When some people think of libraries, they might think of old women in cardigans shushing people for making any noise at all (as a former librarian during my student days, I can assure you that I only wore cardigans on cold days). Surely a library is no place to hang out while on holiday?
The British Library breaks all of these stereotypes. Not only is it a working library for dedicated students and researchers with free wifi access and working spaces throughout, it also caters to more casual visitors with cosy cafes and a restaurant on the premises to relax and read.
However, the biggest draw to the British Library is its permanent collection – free for anyone to admire. The permanent collection covers many aspects of literature, ranging from original manuscripts from Charlotte Bronte to Virginia Woolf.

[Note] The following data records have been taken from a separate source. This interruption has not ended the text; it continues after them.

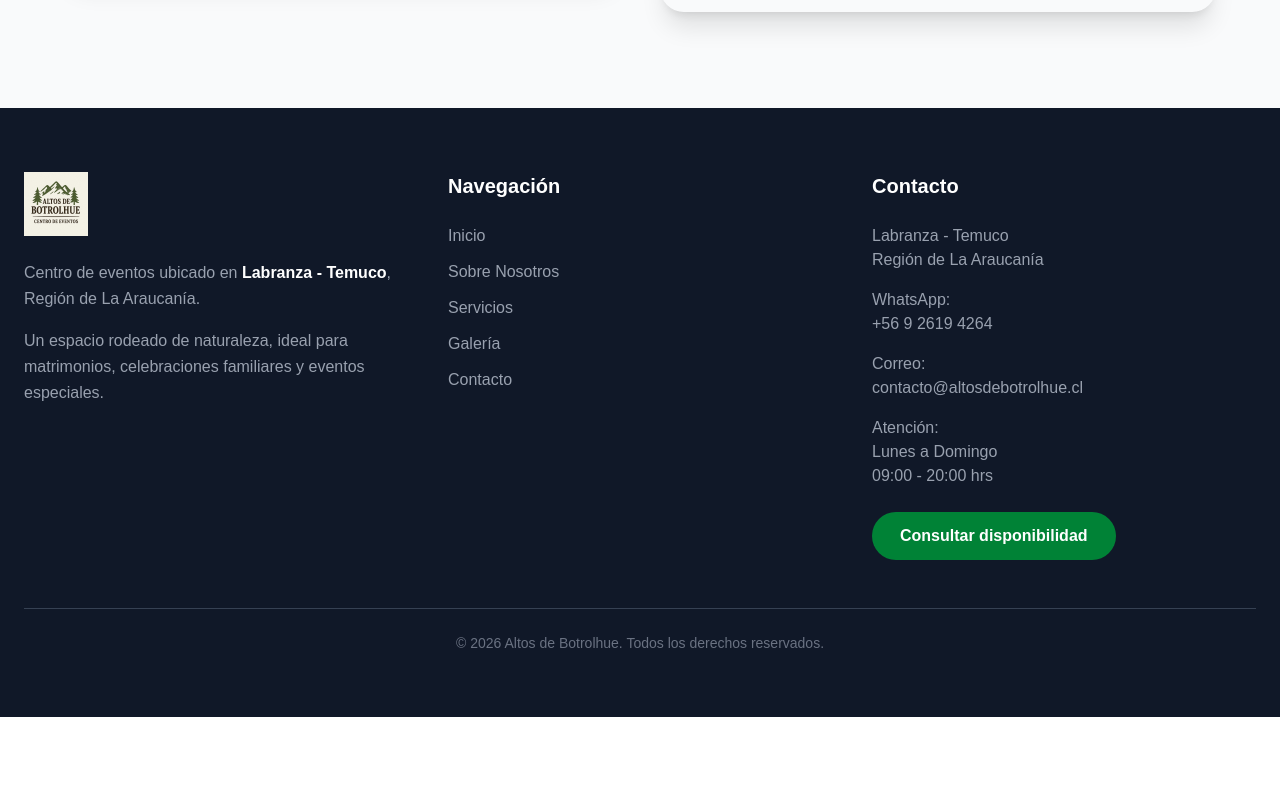
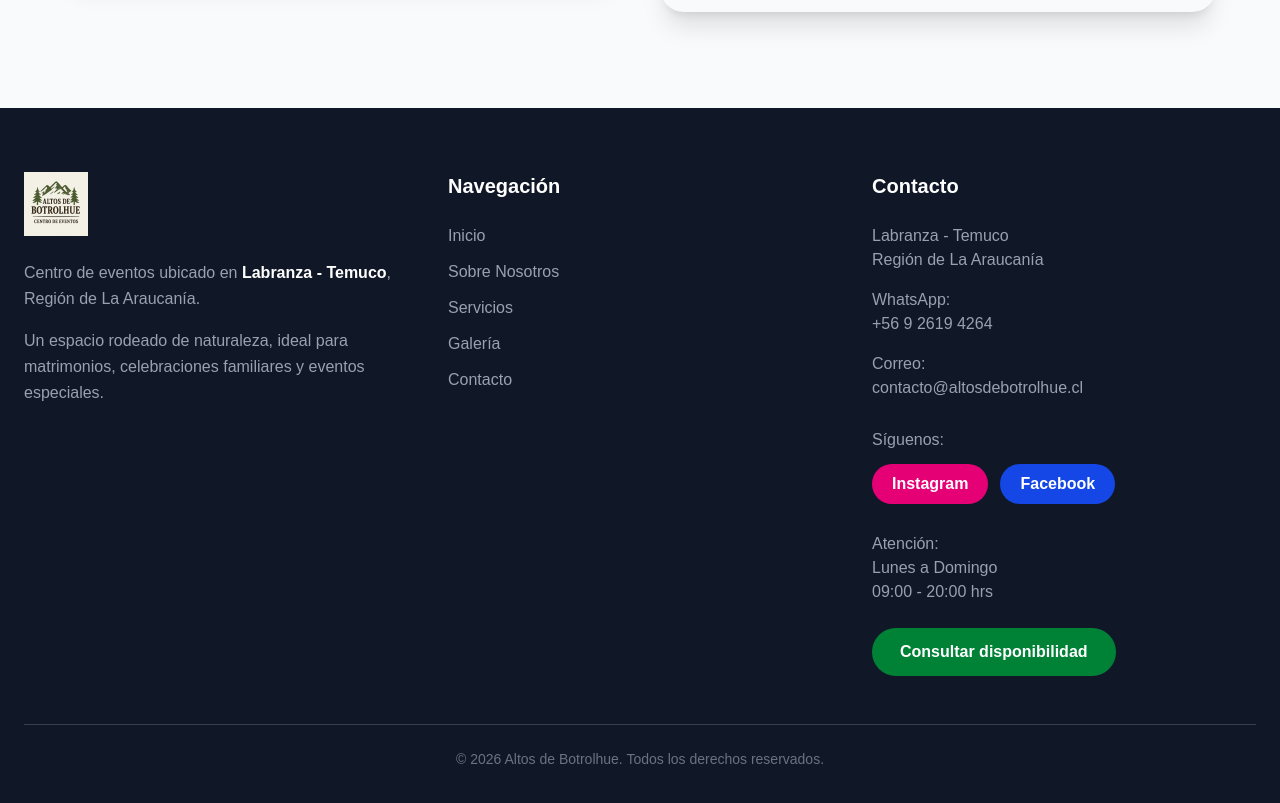
Before and after one commit to Altosdebotrolhue/altos-de-botrolhue, a Next.js app: page / in a window 1280 px wide. Shown: the part 6451-7254 px from the top of the page. Before the commit the page ends 7168 px from the top, so only its background shows below. Built offline with nearby package versions, Linux system fonts and the light colour scheme; grey boxes are pictures that could not be loaded.

Commit message:
Agrego Instagram y Facebook al footer

```diff
--- a/components/Footer.tsx
+++ b/components/Footer.tsx
@@ -85,6 +85,7 @@ export default function Footer() {
 
 
 
+
         {/* Contacto */}
         <div>
 
@@ -138,7 +139,65 @@ export default function Footer() {
 
 
 
-            <p>
+            {/* Redes Sociales */}
+
+            <div className="pt-3">
+
+              <p className="mb-3">
+                Síguenos:
+              </p>
+
+
+              <div className="flex gap-3">
+
+
+                <a
+                  href="https://www.instagram.com/altos_de_botrolhue/"
+                  target="_blank"
+                  rel="noopener noreferrer"
+                  className="
+                    bg-pink-600
+                    hover:bg-pink-700
+                    text-white
+                    px-5
+                    py-2
+                    rounded-full
+                    font-semibold
+                    transition
+                  "
+                >
+                  Instagram
+                </a>
+
+
+
+                <a
+                  href="https://www.facebook.com/centrodeeventosdf/?locale=es_LA"
+                  target="_blank"
+                  rel="noopener noreferrer"
+                  className="
+                    bg-blue-700
+                    hover:bg-blue-800
+                    text-white
+                    px-5
+                    py-2
+                    rounded-full
+                    font-semibold
+                    transition
+                  "
+                >
+                  Facebook
+                </a>
+
+
+              </div>
+
+            </div>
+
+
+
+
+            <p className="pt-3">
               Atención:
               <br />
               Lunes a Domingo
@@ -148,6 +207,7 @@ export default function Footer() {
 
 
           </div>
+
 
 
 
@@ -181,6 +241,7 @@ export default function Footer() {
 
 
 
+
       {/* Línea inferior */}
 
       <div
```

Even if you are not a connoisseur of books, you’ll likely find displays that will capture your interest among the priceless religious texts, scientific documents and handwritten musical scores.
This winter’s exhibition on maps in the 20th century highlights the changing ways we see ourselves in our world – worth a look!
Emily Dickinson wrote in one of her poems ‘There is no frigate like a book’. I can think of no better illustration of this than the British Library.